For roughly six hours a day, Afong Moy would sit on a throne in her “typical Chinese space” and  … well, be Chinese. She would come out in fashionable Chinese attire, talk about China, drink tea the Chinese way, eat with chopsticks, and sashay about in her performance space. Mainstream Americans would pay money to come and gawk at this curiosity from China. They were most amused by her tiny feet (the result of torturous foot-binding) and how she ate with chopsticks.

That’s the historical basis for Lloyd Suh’s play, which consists of just two characters: Afong Moy and her compatriot and translator Atung. The first few scenes give us Afong Moy the performer, whose performance is simply to be Chinese as Americans of that time wished to imagine the Chinese. Author Suh intersperses these bits with the central character’s comments on how it feels to shape a stereotype for her American audiences and to be “a product” offered to anyone who paid the price of admission.

Later scenes inform us that Afong Moy and Atung did tours of other American cities, even having a private audience with President Andrew Jackson. As Afong Moy and Atung re-enact this meeting, we see how the translator Atung is as much of a performer as his client; he spins both Afong Moy’s comments and questions and Jackson’s replies, making the meeting seem even more cordial than it apparently was.

But Suh soon departs from the historical path. He has Afong Moy joining P.T. Barnum’s crew, taking her place alongside the Fiji Mermaid and General Tom Thumb, America’s most famous dwarf. There is, however, no record of the Chinese Lady ever working with Barnum. In fact, she fully disappeared from the public eye in 1850, 16 years after her arrival in America. Her fate from there is rendered only in rumors and suppositions.

But Lloyd Suh was writing a play here, not an historical account. He invoked his artistic license to bolster his case about how 19th century America dealt with its Asian presence. Afong Moy is evidently just 14 years old when we see her in the first scene, and in the play, her story extends for many decades. In the last scenes, she steps out of her received persona and becomes a narrator of later events, informing us of the Chinese Exclusion Act of 1882 and the later renewals of the act which were even more stringent in trying to keep Chinese immigrants out of America.

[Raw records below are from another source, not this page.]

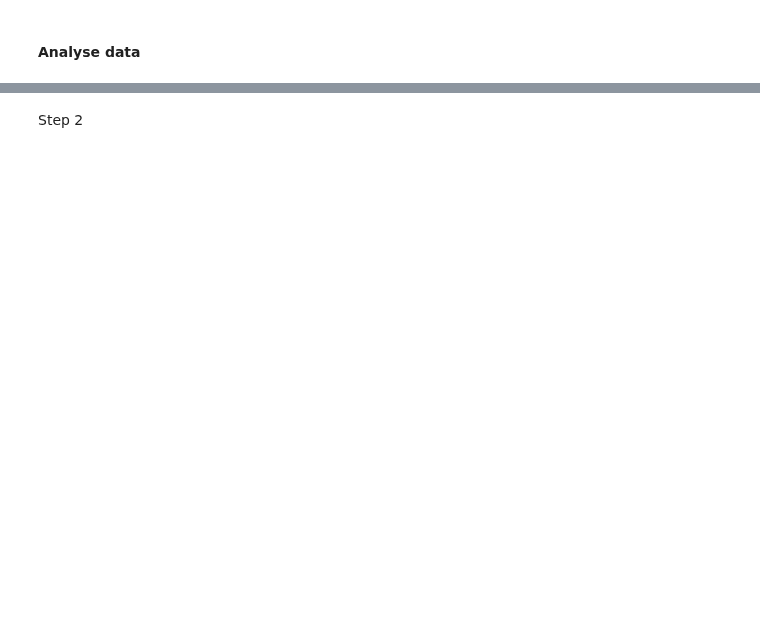
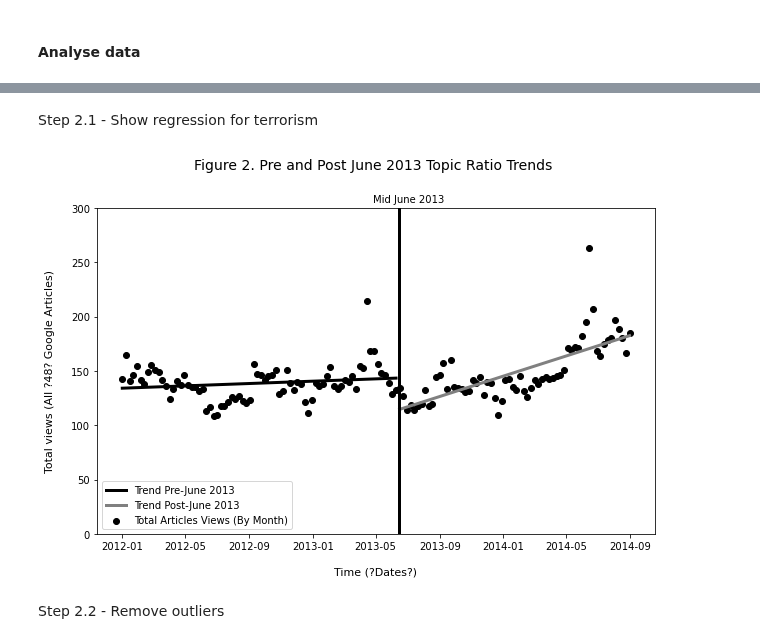
Before and after one commit to epfl-ada/ada-2020-project-milestone-p3-p3_pada1, a Jupyter notebook: chilling_effect_trend.ipynb, the cells around one changed output, grey strips where cells are left out. Drawn from its saved outputs; the diff is of its cells as text; code cells hidden in the pictures; blank space fills up the shorter version.

```diff
--- a/chilling_effect_trend.ipynb
+++ b/chilling_effect_trend.ipynb
@@ -332,6 +342,6 @@ data_path = 'data/'
 if path.exists(data_path):
     terrorism_df = load_pickle(data_path+"terrorism_US.pkl")
     domestic_df = load_pickle(data_path+"domestic_US.pkl")
-    top_30_terrorism_df = load_pickle(data_path+"top_30_terrorism_US.pkl")
+    terrorism30_df = load_pickle(data_path+"top_30_terrorism_US.pkl")
 else:
     raise NotADirectoryError
@@ -373,2 +416,41 @@ plt.show()
+# %% [markdown]
+Step 2.1 - Show regression for terrorism
+# %%
+### TODO Modify description of the plot
+
+# Visualisation of full time series
+fig, ax = plt.subplots(figsize=(10, 6))
+
+ax.set_title('Figure 2. Pre and Post June 2013 Topic Ratio Trends \n\n', fontsize=14)
+ax.set_xlabel('\nTime (?Dates?)', fontsize=11)
+ax.set_ylabel('Total views (All ?48? Google Articles)\n', fontsize=11)
+ax.set_ylim(0, 300)
+
+ax.scatter(terrorism_ts.date, terrorism_ts['max_ratio'],
+    label='Total Articles Views (By Month)', color='black')
+
+# Draw the regressions
+slope_pre_june, intercept_pre_june, _, _, _ = stats.linregress(terrorism_pre_june_ts.index,
+                                                               terrorism_pre_june_ts['max_ratio'])
+slope_post_june, intercept_post_june, _, _, _ = stats.linregress(terrorism_post_june_ts.index,
+                                                                 terrorism_post_june_ts['max_ratio'])
+x1 = terrorism_pre_june_ts.index
+ax.plot(terrorism_pre_june_ts.date, intercept_pre_june + slope_pre_june*x1,
+    color='black', linewidth='3', label='Trend Pre-June 2013')
+x2 = terrorism_post_june_ts.index
+ax.plot(terrorism_post_june_ts.date, intercept_post_june + slope_post_june*x2,
+    color='gray', linewidth='3', label='Trend Post-June 2013')
+
+# Emphasise when the revelations occured
+ax.axvline(x=revelation_date, ymin=0, ymax=280, color='black', linewidth='3')
+
+x_text_offset = revelation_date - pd.Timedelta(50, 'd')
+y_text_offset = 305
+ax.text(x_text_offset, y_text_offset, 'Mid June 2013', fontsize=10)
+
+ax.legend(loc='lower left')
+plt.show()
+# %% [output]
+[figure, added]
 # %% [markdown]
-Step 2
+Step 2.2 - Remove outliers
```
Also changed, not shown: parts of 28 cells of this notebook.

The Chinese Lady 2

Bi Jean Ngo and Dan Kim in The Chinese Lady

InterAct Theatre Company has brought Suh’s script to life in a most commendable production. Under Justin Jain’s sensitive direction, Afong Moy’s tale comes through in a way that is biting but not dripping with venom.

As the title character, Bi Jean Ngo’s performance is both haunting and haunted. She nicely captures the staunch stoicism that allowed Afong Moy to survive her ordeals of humiliation, but also shows the pain and resentment that attended her throughout her career. One American Studies scholar writing on the Chinese Lady’s career noted that her persona was an intricate blend of two reigning stereotypes: the “lotus blossom” and the “dragon lady”. Ngo’s performance beams out the lotus blossom while entertaining the visitors to the exhibition, but always has that dragon lady ready to be unleashed at the proper moments.

As Atung, Dan Kim proves a stalwart foil to Ngo’s Afong Moy. Kim portrays this foil deftly, seemingly accepting his role as “irrelevant” in the early going, only to show how he is actually indispensable as the story becomes more knotted. More, for a long stretch of the performance, Kim’s Atung comes off as asexual, which makes the monologue where he shares his sexual dreams about Afong Moy that more effective – totally unexpected, almost subversive.

The production is beautifully enhanced by Mel Hsu, a multi-talented musician who designed the show’s soundscape and performed throughout on a variety of instruments, including the guzheng, the cello and the acoustic guitar. When she suddenly launches into a rendition of “This Land Is Your Land”, the scene takes on a deeper significance, as does the song itself. Quite a relevant musical touch there.

At the very end of the performance, Bi Jean Ngo as Afong Moy addresses her audience (us) and asks, “Are you looking at me?”, then turns her head back and forth several times, clearly suggesting the movements of an automaton. (This is not a spoiler. A spoiler would consist of relating what happens in the 10 to 15 minutes leading up to this bit. That I’ll keep to myself.) The key point notion being made with this action is that Afong Moy as a performer was in some way dehumanized, turned into one of those automatons popular in 19th century carnivals. Packaged as a product, the Chinese Lady was seen as such, as Afong Moy the person disappeared into the product. The strategy of imitating an automaton is a perfect close to this show, and whoever came up with that strategy is deserving of a deep appreciative nod.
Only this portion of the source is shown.